The data:
------------------------

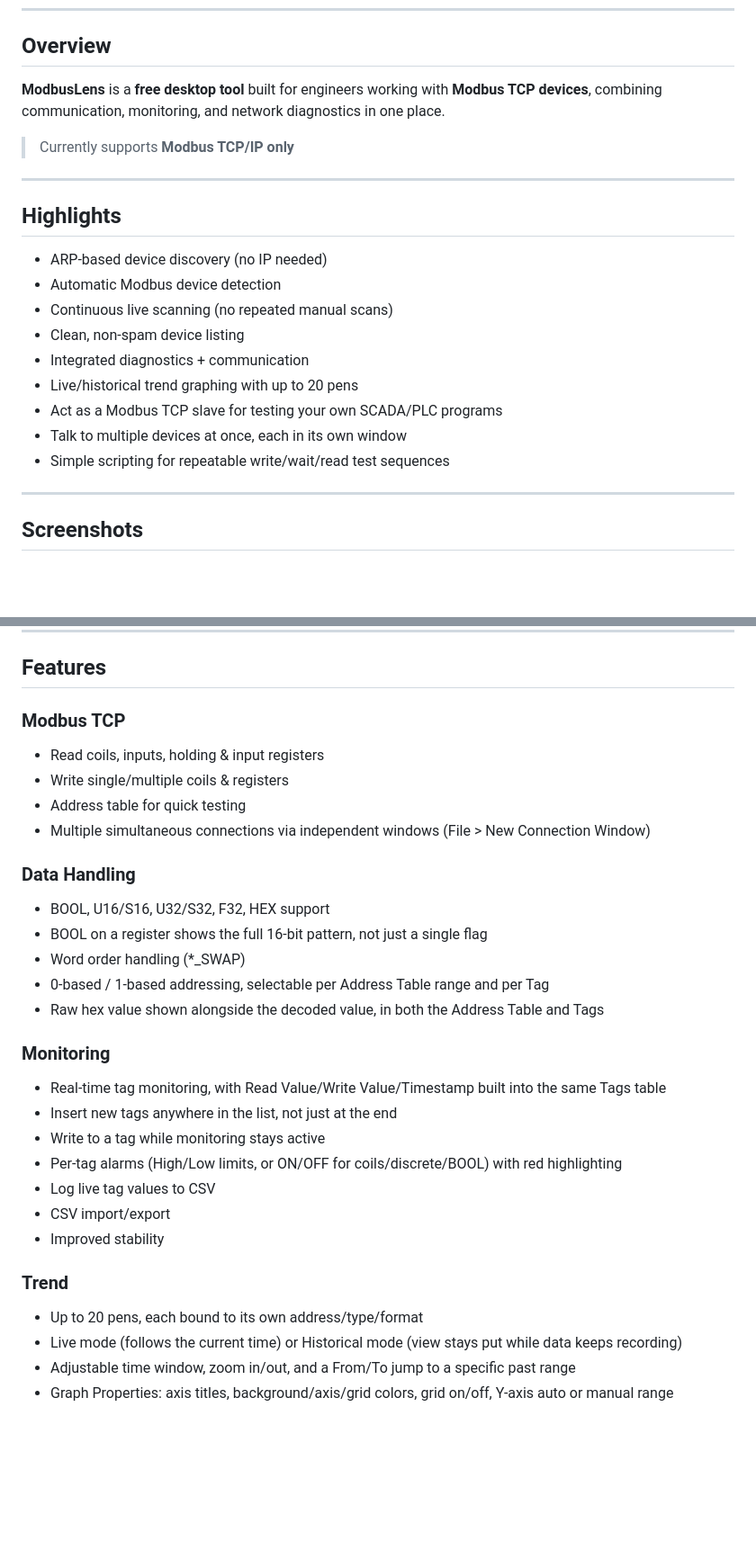
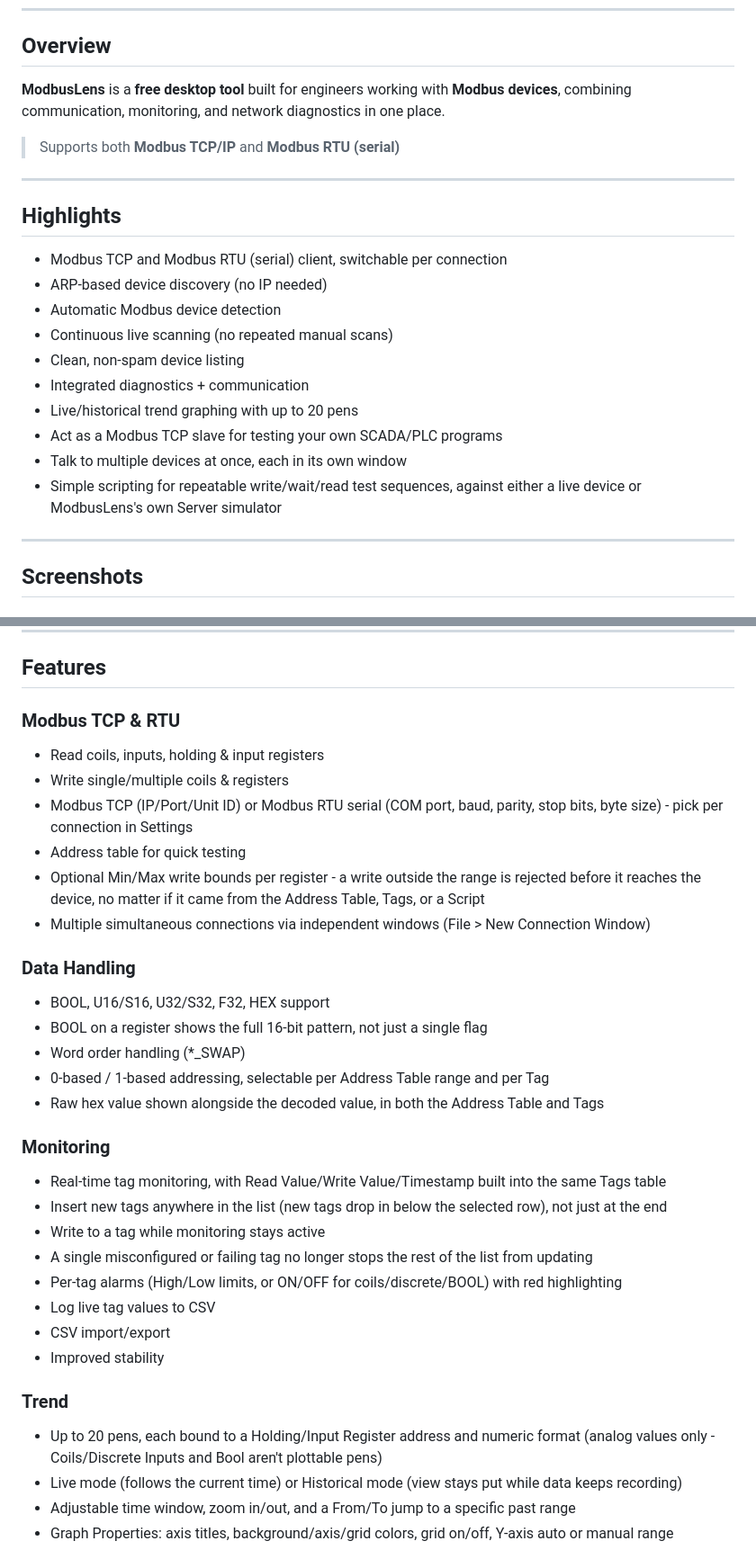
Before and after one commit to CraftParking/ModbusLens, a Markdown page: README.md, 2 parts joined by grey strips. Shown at 90% size. Rendered like a GitHub page; blank space fills up the shorter version.

```diff
--- a/README.md
+++ b/README.md
@@ -19,14 +19,15 @@
 
 ## Overview
 
-**ModbusLens** is a **free desktop tool** built for engineers working with **Modbus TCP devices**, combining communication, monitoring, and network diagnostics in one place.
+**ModbusLens** is a **free desktop tool** built for engineers working with **Modbus devices**, combining communication, monitoring, and network diagnostics in one place.
 
-> Currently supports **Modbus TCP/IP only**
+> Supports both **Modbus TCP/IP** and **Modbus RTU (serial)**
 
 ---
 
 ## Highlights
 
+- Modbus TCP and Modbus RTU (serial) client, switchable per connection
 - ARP-based device discovery (no IP needed)
 - Automatic Modbus device detection
 - Continuous live scanning (no repeated manual scans)
@@ -35,7 +36,7 @@
 - Live/historical trend graphing with up to 20 pens
 - Act as a Modbus TCP slave for testing your own SCADA/PLC programs
 - Talk to multiple devices at once, each in its own window
-- Simple scripting for repeatable write/wait/read test sequences
+- Simple scripting for repeatable write/wait/read test sequences, against either a live device or ModbusLens's own Server simulator
 
 ---
 
@@ -95,10 +96,12 @@
 
 ## Features
 
-### Modbus TCP
+### Modbus TCP & RTU
 - Read coils, inputs, holding & input registers
 - Write single/multiple coils & registers
+- Modbus TCP (IP/Port/Unit ID) or Modbus RTU serial (COM port, baud, parity, stop bits, byte size) - pick per connection in Settings
 - Address table for quick testing
+- Optional Min/Max write bounds per register - a write outside the range is rejected before it reaches the device, no matter if it came from the Address Table, Tags, or a Script
 - Multiple simultaneous connections via independent windows (File > New Connection Window)
 
 ### Data Handling
@@ -110,15 +113,16 @@
 
 ### Monitoring
 - Real-time tag monitoring, with Read Value/Write Value/Timestamp built into the same Tags table
-- Insert new tags anywhere in the list, not just at the end
+- Insert new tags anywhere in the list (new tags drop in below the selected row), not just at the end
 - Write to a tag while monitoring stays active
+- A single misconfigured or failing tag no longer stops the rest of the list from updating
 - Per-tag alarms (High/Low limits, or ON/OFF for coils/discrete/BOOL) with red highlighting
 - Log live tag values to CSV
 - CSV import/export
 - Improved stability
 
 ### Trend
-- Up to 20 pens, each bound to its own address/type/format
+- Up to 20 pens, each bound to a Holding/Input Register address and numeric format (analog values only - Coils/Discrete Inputs and Bool aren't plottable pens)
 - Live mode (follows the current time) or Historical mode (view stays put while data keeps recording)
 - Adjustable time window, zoom in/out, and a From/To jump to a specific past range
 - Graph Properties: axis titles, background/axis/grid colors, grid on/off, Y-axis auto or manual range
```
Also changed, not shown: other parts of README.md (+6 -1 lines).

------------------------

What the exercise asks: Scan the material above for the word "list". Copy each line where it occurs.

Your response:
-- Insert new tags anywhere in the list, not just at the end
+- Insert new tags anywhere in the list (new tags drop in below the selected row), not just at the end
+- A single misconfigured or failing tag no longer stops the rest of the list from updating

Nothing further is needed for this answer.